GIVEN ENTRIES:
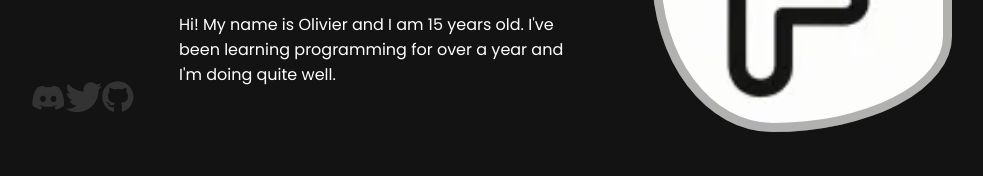
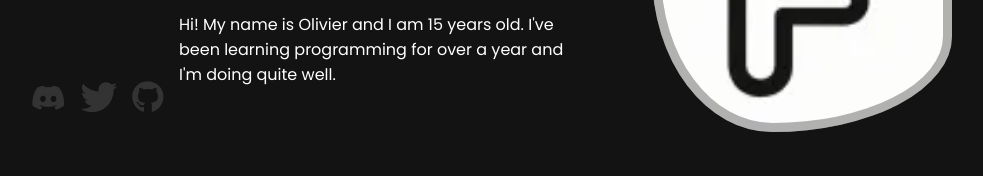
Before and after one commit to Feskyy/SuperHero, a React (Create React App) app: page / in a window 1280 px wide. Shown: the part 352-528 px from the top of the page, without its empty margins (125-1108 px from the left). Built offline with nearby package versions, Linux system fonts and the light colour scheme.

Commit message:
Update home.css

```diff
--- a/src/components/home/home.css
+++ b/src/components/home/home.css
@@ -60,6 +60,7 @@ html::-webkit-scrollbar-thumb {
 .home__social-icon {
     font-size: 2.3rem;
     column-gap: 20px;
+    letter-spacing: 15px;
     align-items: center;
     flex-direction: center;
     color: var(--title-color);
```
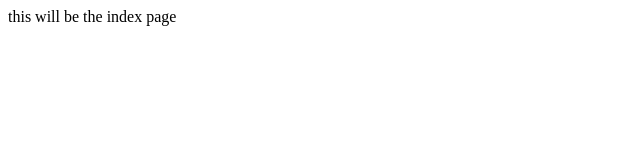
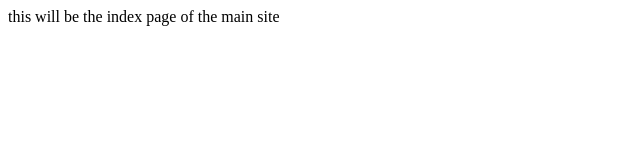
Before and after one commit to sguha-work/photographysite, a website: page Frontend/main_site/html/index.html in a window 1280 px wide. Shown: the whole page, without its empty margins (0-640 px from the left). Drawn offline with Linux system fonts and the light colour scheme.

Commit message:
communication to home page done

```diff
--- a/Frontend/main_site/html/index.html
+++ b/Frontend/main_site/html/index.html
@@ -3,6 +3,6 @@
 
 	</head>
 	<body>
-		this will be the index page
+		this will be the index page of the main site
 	</body>
 </html>
```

TASK DETAILS:
Where the data contains images, drop them and print the rest exactly.

WRITTEN SOLUTION:
Before and after one commit to Feskyy/SuperHero, a React (Create React App) app: page / in a window 1280 px wide. Shown: the part 352-528 px from the top of the page, without its empty margins (125-1108 px from the left). Built offline with nearby package versions, Linux system fonts and the light colour scheme.

Commit message:
Update home.css

```diff
--- a/src/components/home/home.css
+++ b/src/components/home/home.css
@@ -60,6 +60,7 @@ html::-webkit-scrollbar-thumb {
 .home__social-icon {
     font-size: 2.3rem;
     column-gap: 20px;
+    letter-spacing: 15px;
     align-items: center;
     flex-direction: center;
     color: var(--title-color);
```
Before and after one commit to sguha-work/photographysite, a website: page Frontend/main_site/html/index.html in a window 1280 px wide. Shown: the whole page, without its empty margins (0-640 px from the left). Drawn offline with Linux system fonts and the light colour scheme.

Commit message:
communication to home page done

```diff
--- a/Frontend/main_site/html/index.html
+++ b/Frontend/main_site/html/index.html
@@ -3,6 +3,6 @@
 
 	</head>
 	<body>
-		this will be the index page
+		this will be the index page of the main site
 	</body>
 </html>
```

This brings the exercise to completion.